**TASK DIRECTIONS:**
State how many lines in the following entries hold the word "main". The reply is that number only.

**RECORDS TO USE:**
※ ※ ※

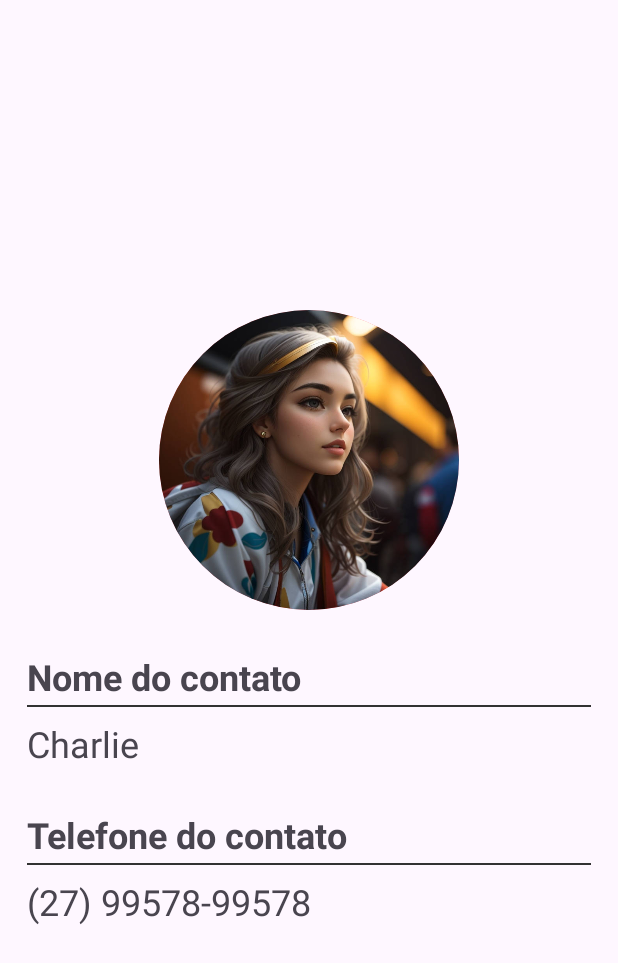
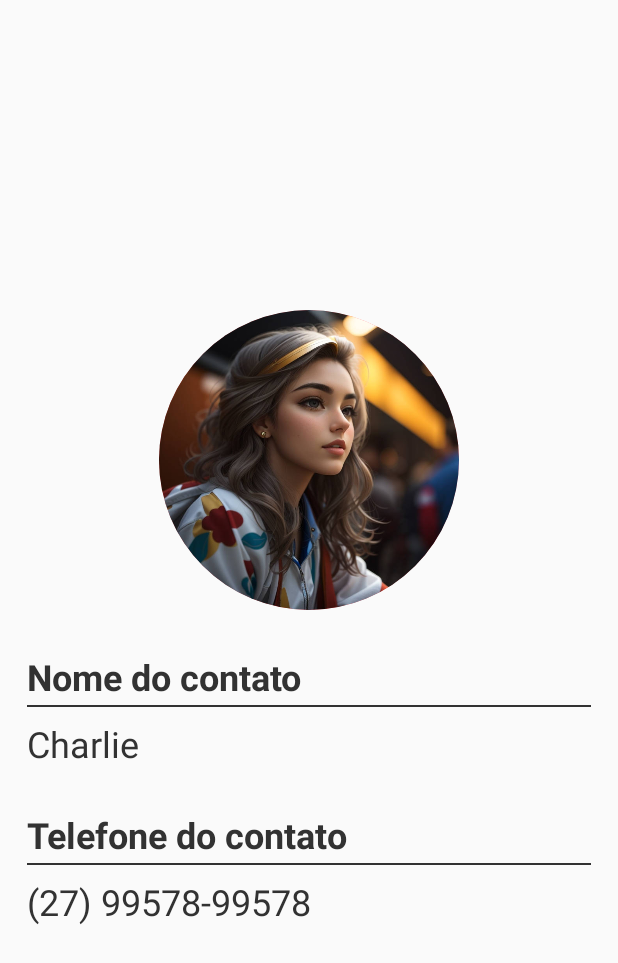
Before and after one commit to ramontrovao/contacthub, an Android app: the screen it shows after launch (ContactActivity), after a tap on "Charlie", on a phone screen of 412 x 824 dp. Shown: the top 963 px of the screen. Run offline under Robolectric (Android 15) with nearby library versions, the phone set to English and light mode, and no system bars.

Commit message:
feat: improved styles

```diff
--- a/app/src/main/res/layout/activity_contact.xml
+++ b/app/src/main/res/layout/activity_contact.xml
@@ -7,6 +7,7 @@
     android:padding="18dp"
     android:orientation="vertical"
     android:gravity="center"
+    android:background="#FAFAFA"
     tools:context=".ContactActivity">
     <ImageView
         android:id="@+id/contactImage"
@@ -34,6 +35,7 @@
                 android:text="Nome do contato"
                 android:textStyle="bold"
                 android:paddingVertical="4dp"
+                android:textColor="#323232"
                 android:background="@drawable/contact_border"
                 />
 
@@ -43,6 +45,7 @@
                 android:layout_height="wrap_content"
                 android:layout_marginTop="8dp"
                 android:textSize="24sp"
+                android:textColor="#323232"
                 android:text="Eu"
                 />
         </LinearLayout>
@@ -60,6 +63,7 @@
                 android:text="Telefone do contato"
                 android:textStyle="bold"
                 android:paddingVertical="4dp"
+                android:textColor="#323232"
                 android:background="@drawable/contact_border"
                 />
 
@@ -69,6 +73,7 @@
                 android:layout_height="wrap_content"
                 android:layout_marginTop="8dp"
                 android:textSize="24sp"
+                android:textColor="#323232"
                 android:text="+5527995785613"
                 />
         </LinearLayout>
--- a/app/src/main/res/layout/activity_main.xml
+++ b/app/src/main/res/layout/activity_main.xml
@@ -28,7 +28,8 @@
         android:layout_width="match_parent"
         android:layout_height="match_parent"
         android:background="#FAFAFA"
-        android:padding="16dp"
+        android:paddingHorizontal="16dp"
+        android:paddingBottom="16dp"
         android:dividerHeight="20dp"
         android:scrollbars="none"
         android:divider="@android:color/transparent"
--- a/app/src/main/res/layout/contact_card.xml
+++ b/app/src/main/res/layout/contact_card.xml
@@ -20,7 +20,7 @@
             android:layout_width="wrap_content"
             android:layout_height="wrap_content"
             android:textSize="24sp"
-            android:textColor="#000"
+            android:textColor="#323232"
             android:textStyle="bold"
             android:text="Contact Name"
             />
@@ -30,7 +30,7 @@
             android:layout_width="wrap_content"
             android:layout_height="wrap_content"
             android:textSize="24sp"
-            android:textColor="#000"
+            android:textColor="#323232"
             android:text="Contact Number"
             />
     </LinearLayout>
```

※ ※ ※

**RESULT BELOW:**
6